Research Shows Movement Supports Mental Health

Movement and mental health

Most everyone knows that movement is good for physical health. But did you realize that movement also increases natural chemicals that play key roles in healthy brain functioning?

From endorphins and serotonin to dopamine, glutamate and GABA, regular daily movement increases these chemicals, which are critical to mental health in a wide variety of important ways.

They help reduce the negative effects of stress and pain, regulate appetite, sleep and mood, and lower the risk for depression, anxiety, post-traumatic stress disorder and schizophrenia.

In addition to helping prevent the development of some mental illnesses, research shows that exercise can be an important part of treatment. One study from the Netherlands found that just one hour of exercise is related to lower levels of mood, anxiety and substance abuse disorders. Another study found that among people in the U.S., those who regularly exercise are less likely to have depression, panic disorder and phobias.

Clearly, mental health challenges are complicated and unique for each individual. Ergotron recognizes that treating serious mental illness takes proven therapies and support from qualified medical professionals. However, research supports the fact that simply moving more can help support those strategies.

For example, we often recommend that people move throughout the day with the use of a sit-stand workstation. Taking short break walks with colleagues is another great thing to do for your physical and mental health. Need another reason to get in step with others? Research shows that moving alongside someone else improves self-esteem!

Keeping active should be an ongoing part of your daily life, not something you reserve simply for gym visits after work. In fact, the negative effects of sitting all day cannot be overcome by periodic workouts. One study showed that if people sat for most of the work day—even if they were physically active outside of work—they showed relatively higher rates of anxiety and depression than workers who sat for less than three hours per day.

“Your mind and your body are intimately connected,” says Harvard Health blogger Srini Pillay, MD. “And while your brain is the master control system for your body’s movement, the way you move can also affect the way you think and feel.”

The bottom line?
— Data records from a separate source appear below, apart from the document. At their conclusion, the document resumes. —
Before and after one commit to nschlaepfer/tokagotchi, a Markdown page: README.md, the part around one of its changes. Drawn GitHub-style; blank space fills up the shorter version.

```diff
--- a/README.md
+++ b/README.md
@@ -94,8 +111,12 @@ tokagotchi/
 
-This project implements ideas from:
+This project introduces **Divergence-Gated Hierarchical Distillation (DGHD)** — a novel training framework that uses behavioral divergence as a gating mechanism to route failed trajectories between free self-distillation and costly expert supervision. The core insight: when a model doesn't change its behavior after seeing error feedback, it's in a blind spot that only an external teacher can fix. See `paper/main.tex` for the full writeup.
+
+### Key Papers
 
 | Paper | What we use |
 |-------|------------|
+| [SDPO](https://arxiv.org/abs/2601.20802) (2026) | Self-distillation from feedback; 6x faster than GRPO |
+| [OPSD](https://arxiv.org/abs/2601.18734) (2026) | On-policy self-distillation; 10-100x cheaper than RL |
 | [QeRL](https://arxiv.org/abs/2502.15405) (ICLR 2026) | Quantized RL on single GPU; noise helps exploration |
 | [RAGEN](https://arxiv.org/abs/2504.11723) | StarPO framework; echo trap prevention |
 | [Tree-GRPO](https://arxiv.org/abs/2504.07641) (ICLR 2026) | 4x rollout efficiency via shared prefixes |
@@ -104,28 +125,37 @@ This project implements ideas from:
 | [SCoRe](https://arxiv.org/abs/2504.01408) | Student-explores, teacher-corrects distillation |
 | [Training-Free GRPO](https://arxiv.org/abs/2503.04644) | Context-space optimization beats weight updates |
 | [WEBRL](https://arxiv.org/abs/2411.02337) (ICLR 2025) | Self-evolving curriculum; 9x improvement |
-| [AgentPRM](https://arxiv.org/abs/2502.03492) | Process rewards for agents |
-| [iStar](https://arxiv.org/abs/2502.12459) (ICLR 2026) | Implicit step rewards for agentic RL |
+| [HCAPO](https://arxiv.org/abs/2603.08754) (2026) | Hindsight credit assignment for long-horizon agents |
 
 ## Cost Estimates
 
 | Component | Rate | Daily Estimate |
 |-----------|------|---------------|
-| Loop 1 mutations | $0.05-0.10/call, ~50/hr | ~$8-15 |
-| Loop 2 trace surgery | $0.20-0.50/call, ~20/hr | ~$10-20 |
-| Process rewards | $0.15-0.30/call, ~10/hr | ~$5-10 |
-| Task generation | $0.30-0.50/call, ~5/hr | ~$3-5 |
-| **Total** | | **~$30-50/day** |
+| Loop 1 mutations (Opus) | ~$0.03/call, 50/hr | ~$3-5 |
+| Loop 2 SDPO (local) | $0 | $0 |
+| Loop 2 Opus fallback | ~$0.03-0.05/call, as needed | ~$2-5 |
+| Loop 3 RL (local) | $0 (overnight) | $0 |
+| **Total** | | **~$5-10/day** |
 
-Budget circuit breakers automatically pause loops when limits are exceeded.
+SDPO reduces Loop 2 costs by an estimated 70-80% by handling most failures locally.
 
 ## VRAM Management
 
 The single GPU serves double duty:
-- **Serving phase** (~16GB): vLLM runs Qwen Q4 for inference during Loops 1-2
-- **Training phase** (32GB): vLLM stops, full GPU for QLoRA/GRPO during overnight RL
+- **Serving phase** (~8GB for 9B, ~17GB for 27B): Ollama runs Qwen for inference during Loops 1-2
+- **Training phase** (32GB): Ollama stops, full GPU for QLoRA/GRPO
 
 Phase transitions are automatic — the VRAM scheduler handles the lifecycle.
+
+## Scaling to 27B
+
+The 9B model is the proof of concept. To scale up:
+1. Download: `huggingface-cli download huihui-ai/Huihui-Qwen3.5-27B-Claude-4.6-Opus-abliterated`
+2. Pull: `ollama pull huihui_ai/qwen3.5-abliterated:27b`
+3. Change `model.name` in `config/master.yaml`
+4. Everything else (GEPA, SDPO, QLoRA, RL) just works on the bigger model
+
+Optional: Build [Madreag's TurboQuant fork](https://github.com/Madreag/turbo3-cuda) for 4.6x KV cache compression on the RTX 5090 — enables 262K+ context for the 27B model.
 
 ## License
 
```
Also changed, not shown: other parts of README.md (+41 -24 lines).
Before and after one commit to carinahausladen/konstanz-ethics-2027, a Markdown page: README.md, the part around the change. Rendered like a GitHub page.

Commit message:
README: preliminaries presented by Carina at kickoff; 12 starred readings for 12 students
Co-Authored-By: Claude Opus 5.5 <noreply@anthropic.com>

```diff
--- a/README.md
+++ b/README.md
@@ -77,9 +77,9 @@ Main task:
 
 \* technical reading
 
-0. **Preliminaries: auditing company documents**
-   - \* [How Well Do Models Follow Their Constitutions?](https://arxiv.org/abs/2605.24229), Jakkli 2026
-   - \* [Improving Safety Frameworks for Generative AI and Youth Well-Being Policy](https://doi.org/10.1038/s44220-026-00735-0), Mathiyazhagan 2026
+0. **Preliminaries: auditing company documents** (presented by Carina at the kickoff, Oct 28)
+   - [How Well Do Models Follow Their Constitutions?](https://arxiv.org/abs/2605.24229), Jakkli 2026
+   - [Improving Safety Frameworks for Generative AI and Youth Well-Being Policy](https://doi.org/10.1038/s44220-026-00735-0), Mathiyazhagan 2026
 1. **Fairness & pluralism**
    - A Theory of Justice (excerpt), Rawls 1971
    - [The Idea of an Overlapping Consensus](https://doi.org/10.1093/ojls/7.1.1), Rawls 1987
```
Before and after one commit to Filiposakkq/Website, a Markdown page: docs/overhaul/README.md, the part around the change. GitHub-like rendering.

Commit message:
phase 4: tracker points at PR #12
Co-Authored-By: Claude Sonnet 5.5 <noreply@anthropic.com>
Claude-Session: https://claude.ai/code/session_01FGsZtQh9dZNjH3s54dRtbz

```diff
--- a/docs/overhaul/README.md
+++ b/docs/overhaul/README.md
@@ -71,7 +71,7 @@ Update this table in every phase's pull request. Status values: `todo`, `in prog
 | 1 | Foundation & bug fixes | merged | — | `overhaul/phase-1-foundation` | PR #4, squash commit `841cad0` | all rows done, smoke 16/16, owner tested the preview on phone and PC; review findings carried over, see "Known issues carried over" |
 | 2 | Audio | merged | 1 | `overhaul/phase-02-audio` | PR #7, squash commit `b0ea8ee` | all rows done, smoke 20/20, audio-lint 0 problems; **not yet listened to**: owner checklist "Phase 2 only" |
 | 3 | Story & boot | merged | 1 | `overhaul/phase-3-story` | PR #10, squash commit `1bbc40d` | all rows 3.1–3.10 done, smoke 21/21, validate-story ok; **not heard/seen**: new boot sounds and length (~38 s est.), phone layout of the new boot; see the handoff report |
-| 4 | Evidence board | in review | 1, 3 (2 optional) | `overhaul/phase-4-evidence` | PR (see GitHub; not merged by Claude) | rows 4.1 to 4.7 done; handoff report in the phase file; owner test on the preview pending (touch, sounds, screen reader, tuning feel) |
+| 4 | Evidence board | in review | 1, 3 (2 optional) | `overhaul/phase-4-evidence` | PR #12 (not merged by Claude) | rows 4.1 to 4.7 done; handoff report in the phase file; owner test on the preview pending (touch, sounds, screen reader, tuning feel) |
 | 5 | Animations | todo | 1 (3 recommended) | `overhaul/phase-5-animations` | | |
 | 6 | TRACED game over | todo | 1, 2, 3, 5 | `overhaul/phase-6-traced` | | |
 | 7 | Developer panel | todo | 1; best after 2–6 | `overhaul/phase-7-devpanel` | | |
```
Daily physical activity, like standing and walking, has a positive impact on overall well-being. So keep moving for your physical and mental health and turn to qualified medical professionals and resources in your community when faced with mental health challenges. The right support will pave the way for both a healthy mind and body.